While construction and mining sites are the most vulnerable, even schools have been found with the harmful material as of late.

The most alarming fact is that Australia has the highest death rate from mesothelioma in the world, and the death toll continues to rise. A startling estimate that up to 18,000 more Australians will die from mesothelioma by 2020 highlights the need for the action plan to be implemented as soon as possible. Contractors and employers undertaking construction on old sites need to be more aware of the presence of asbestos and undertake the necessary tests prior to work beginning on the site

But why exactly is asbestos so dangerous to site safety that it would warrant the shutting down of the site? This can be answered by examining the consequences of asbestos exposure and where it is found.

Asbestos has been used in thousands of materials and products throughout Australia for decades and have historically been used in places that were likely to experience intense exposure to the elements, friction etc. which would degrade and deteriorate the product, so asbestos was used to give the product strength and longevity.  

Within a house or a building, asbestos is most commonly found in asbestos cement sheeting, also known as ‘fibro’. Asbestos cement sheeting can be found in a flat form in internal and external walls and ceilings. This is why renovators and domestic construction workers often come across this harmful substance when breaking down old buildings or renovating them. A corrugated form of asbestos cement sheeting, also known as ‘super six’ or ‘super eight’, is commonly found on roofs, as fences and sometimes as external wall cladding. Asbestos can also be found in vinyl sheeting and tiles, external gutters, pipes and vents, backing to electrical switchboards in a black product known as zelemite, insulations to heater banks, air conditioning ducting and pipes,  gaskets to pipes and pipe joins, certain paints, brake pads and clutch pads to vehicles, mastics and glues behind wall tiles and vinyl, waterproofing in windows, roof tiles and woven textile seals to old ovens, grillers and kitchen appliances. Asbestos fibres can also be found in hessian carpet underlay recycled from the hessian bags that used to transport asbestos fibres from the mines.

Some of the diseases caused by asbestos poisoning are: lung cancer, mesothelioma, pleural disease, asbestosis to name a few. 

Smokers who are exposed to asbestos have a particularly large risk of getting lung cancer caused by inhaling the asbestos fibres. 

Mesothelioma is another type of cancer that could occur as a result of asbestos exposure. It is cancer of the pleura and may only occur 20 to 40 years after the exposure occurs. This disease grows and spreads quickly before the symptoms appear which makes early diagnosis and treatments harder.  The average survival time after diagnosis is only 6-18 months. A very small exposure to asbestos can be enough to trigger the cancer, however only a small percentage of people exposed to asbestos develop mesothelioma.

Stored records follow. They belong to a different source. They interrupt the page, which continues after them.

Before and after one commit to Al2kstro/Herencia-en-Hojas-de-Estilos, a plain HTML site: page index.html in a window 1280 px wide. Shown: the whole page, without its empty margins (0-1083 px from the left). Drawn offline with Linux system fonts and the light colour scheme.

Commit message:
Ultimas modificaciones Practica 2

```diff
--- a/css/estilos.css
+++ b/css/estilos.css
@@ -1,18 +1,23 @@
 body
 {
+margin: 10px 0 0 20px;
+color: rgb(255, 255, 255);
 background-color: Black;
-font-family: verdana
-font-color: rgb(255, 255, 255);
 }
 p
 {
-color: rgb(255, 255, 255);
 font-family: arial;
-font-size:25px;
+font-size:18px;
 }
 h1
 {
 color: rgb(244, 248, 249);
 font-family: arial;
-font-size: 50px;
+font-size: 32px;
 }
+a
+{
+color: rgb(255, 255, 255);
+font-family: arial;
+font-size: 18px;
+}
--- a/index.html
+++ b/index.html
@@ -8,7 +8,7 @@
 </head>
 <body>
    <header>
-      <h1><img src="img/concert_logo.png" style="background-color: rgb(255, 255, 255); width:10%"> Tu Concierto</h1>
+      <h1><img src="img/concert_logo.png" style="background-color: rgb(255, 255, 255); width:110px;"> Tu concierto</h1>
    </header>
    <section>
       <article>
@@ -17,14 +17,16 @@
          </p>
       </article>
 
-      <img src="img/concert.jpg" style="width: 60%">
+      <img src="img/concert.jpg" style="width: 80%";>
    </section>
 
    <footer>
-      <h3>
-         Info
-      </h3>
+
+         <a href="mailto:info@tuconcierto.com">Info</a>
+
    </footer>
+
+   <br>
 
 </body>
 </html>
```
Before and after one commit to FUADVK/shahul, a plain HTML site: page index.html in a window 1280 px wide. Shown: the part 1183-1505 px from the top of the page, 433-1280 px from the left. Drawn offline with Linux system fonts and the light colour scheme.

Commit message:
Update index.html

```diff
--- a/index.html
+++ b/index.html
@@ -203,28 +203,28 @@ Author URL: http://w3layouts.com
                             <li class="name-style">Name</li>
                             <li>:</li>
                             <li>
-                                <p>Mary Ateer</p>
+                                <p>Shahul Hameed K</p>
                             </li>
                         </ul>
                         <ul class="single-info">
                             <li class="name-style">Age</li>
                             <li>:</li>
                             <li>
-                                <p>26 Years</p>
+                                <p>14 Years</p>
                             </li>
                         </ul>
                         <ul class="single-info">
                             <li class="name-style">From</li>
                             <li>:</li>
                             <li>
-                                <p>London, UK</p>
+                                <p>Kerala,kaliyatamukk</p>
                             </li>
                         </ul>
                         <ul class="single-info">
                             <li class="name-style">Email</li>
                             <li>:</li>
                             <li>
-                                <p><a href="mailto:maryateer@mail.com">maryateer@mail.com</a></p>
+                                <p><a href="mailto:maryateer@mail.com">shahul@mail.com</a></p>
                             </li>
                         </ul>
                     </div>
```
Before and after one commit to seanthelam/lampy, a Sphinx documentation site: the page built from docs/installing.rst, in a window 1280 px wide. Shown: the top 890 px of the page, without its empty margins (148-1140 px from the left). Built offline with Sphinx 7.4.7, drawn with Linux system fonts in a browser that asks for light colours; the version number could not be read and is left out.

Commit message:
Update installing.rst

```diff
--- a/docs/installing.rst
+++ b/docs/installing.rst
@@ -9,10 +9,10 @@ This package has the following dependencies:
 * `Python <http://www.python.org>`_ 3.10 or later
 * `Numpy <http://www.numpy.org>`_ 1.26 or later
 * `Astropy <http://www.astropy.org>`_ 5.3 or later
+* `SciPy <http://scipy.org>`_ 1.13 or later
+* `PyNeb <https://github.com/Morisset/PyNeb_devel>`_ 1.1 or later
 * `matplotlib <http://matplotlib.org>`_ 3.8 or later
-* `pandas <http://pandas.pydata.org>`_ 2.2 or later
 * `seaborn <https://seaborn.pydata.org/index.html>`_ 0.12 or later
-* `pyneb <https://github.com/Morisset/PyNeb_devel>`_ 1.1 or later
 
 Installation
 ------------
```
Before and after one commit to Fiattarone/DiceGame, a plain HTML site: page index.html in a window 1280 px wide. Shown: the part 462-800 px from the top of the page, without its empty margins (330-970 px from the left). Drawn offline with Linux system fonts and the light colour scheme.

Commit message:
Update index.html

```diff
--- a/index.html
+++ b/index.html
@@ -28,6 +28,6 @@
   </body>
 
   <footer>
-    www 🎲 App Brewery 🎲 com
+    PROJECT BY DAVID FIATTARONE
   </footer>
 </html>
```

Pleural disease is another dreaded disease associated with asbestos. This is when the outer lining of the lung, called the plura becomes irritated and inflamed. This outer lining then stiffens and thickens and can become filled with liquid, which can hamper normal breathing and restrict oxygen intake.

Asbestosis is when lungs become scarred causing airways to become inflamed and scarred, restricting the flow of oxygen to the lungs and into the blood. The lungs become stiff and inelastic, making breathing more difficult. Symptoms include tightness in the chest, dry cough, and in the later stages, a bluish tinge to the skin caused by lack of oxygen. Asbestosis is usually seen in former asbestos miners, asbestos manufacturing workers and insulation workers. The scariest part about this disease is that it can take up to 10 years for symptoms to show up, which makes diagnosing harder.

The good news is that the unions of Australia are leading the fight against asbestos and have successfully secured compensation pay-outs for thousands of workers and their families. The unions have recently called for a National Asbestos Authority who can oversee asbestos related issues in the nation.

Posted by Steven Asnicar